Work request → Go through the data below and copy each line where the word "import" occurs.

(Web document revisions)
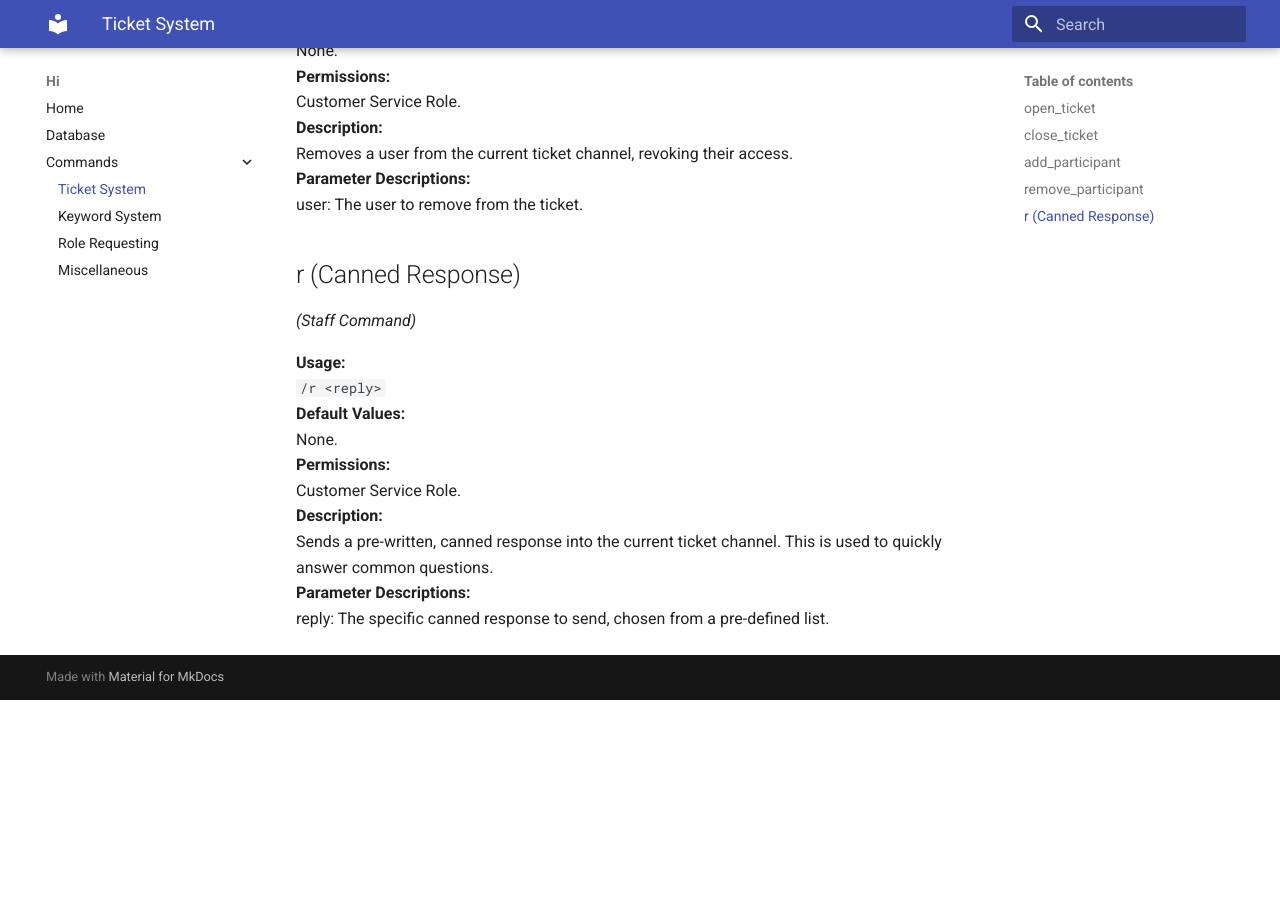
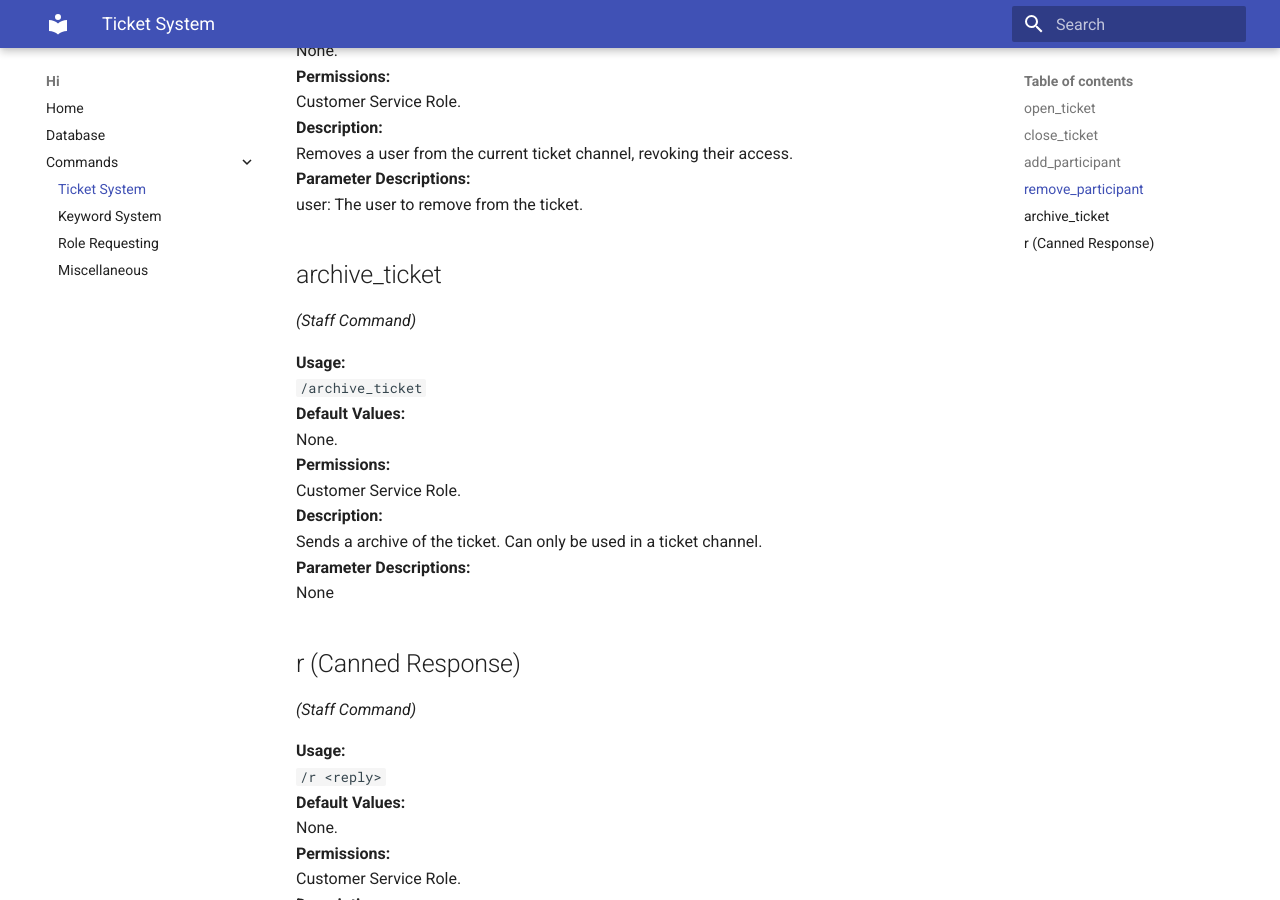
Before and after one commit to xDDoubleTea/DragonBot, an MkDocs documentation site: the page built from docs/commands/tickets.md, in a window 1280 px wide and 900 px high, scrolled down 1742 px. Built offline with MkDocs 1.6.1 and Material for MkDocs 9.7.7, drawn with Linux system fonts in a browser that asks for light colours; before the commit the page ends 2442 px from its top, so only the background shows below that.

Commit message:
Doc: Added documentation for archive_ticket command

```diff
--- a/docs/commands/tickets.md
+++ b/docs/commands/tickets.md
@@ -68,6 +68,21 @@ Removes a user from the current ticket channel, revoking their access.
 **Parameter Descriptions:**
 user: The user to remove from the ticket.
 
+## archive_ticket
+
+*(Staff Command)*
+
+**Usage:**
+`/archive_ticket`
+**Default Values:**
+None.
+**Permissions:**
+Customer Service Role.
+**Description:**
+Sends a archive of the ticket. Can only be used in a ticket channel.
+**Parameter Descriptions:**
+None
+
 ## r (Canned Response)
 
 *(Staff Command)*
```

* * *

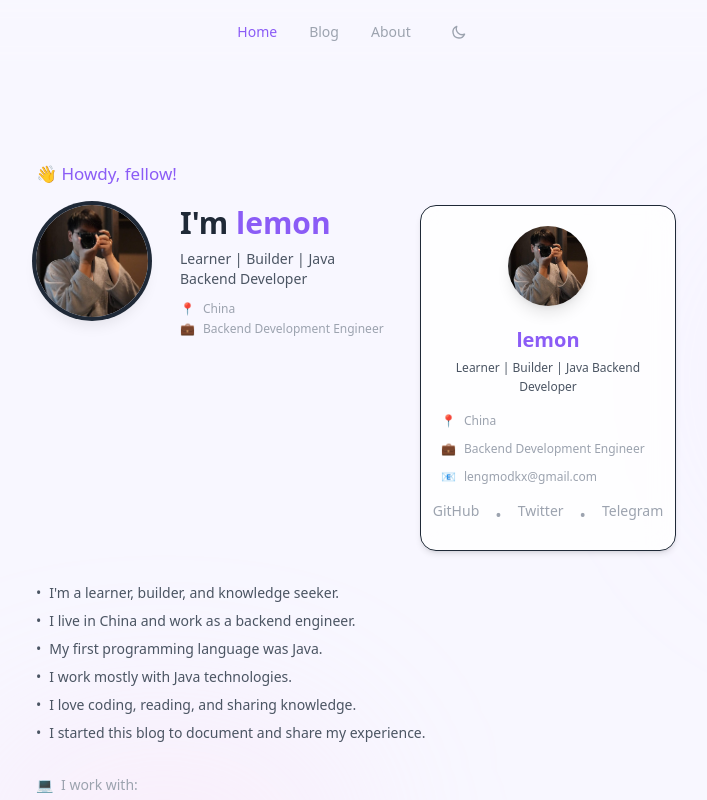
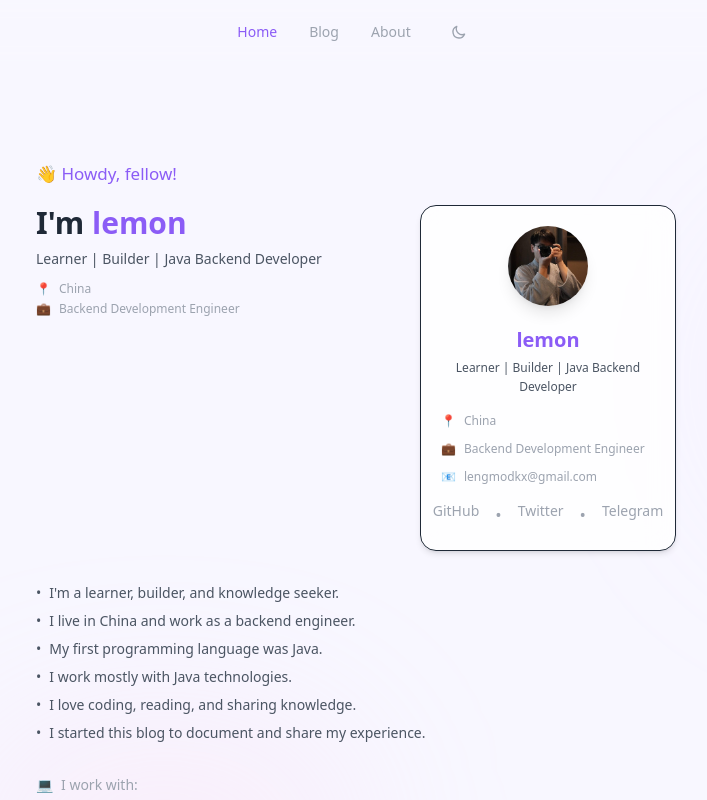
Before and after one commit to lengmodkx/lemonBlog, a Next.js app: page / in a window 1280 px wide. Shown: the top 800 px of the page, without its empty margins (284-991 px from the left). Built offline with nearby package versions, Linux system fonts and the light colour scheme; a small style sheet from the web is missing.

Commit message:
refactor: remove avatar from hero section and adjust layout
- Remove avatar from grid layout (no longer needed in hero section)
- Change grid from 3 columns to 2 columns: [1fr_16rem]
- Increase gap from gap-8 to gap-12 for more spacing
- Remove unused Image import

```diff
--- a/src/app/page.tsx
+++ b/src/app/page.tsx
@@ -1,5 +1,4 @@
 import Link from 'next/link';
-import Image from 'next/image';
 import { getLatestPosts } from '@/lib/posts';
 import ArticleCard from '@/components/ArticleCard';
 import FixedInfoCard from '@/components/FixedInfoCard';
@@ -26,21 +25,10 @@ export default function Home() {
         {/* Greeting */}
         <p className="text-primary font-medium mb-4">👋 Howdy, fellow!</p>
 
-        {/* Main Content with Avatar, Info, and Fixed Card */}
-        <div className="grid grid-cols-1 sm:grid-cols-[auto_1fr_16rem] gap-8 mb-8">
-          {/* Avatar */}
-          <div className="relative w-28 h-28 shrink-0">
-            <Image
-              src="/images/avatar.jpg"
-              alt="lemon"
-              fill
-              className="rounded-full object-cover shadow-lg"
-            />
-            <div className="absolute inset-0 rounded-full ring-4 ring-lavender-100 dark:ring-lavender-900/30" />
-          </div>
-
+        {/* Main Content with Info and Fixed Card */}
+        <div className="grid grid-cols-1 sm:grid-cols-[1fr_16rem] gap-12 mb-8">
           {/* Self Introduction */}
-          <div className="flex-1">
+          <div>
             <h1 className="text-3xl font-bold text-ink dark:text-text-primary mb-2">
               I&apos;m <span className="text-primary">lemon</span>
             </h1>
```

Solution →
- Remove unused Image import
 import Link from 'next/link';
-import Image from 'next/image';
 import { getLatestPosts } from '@/lib/posts';
 import ArticleCard from '@/components/ArticleCard';
 import FixedInfoCard from '@/components/FixedInfoCard';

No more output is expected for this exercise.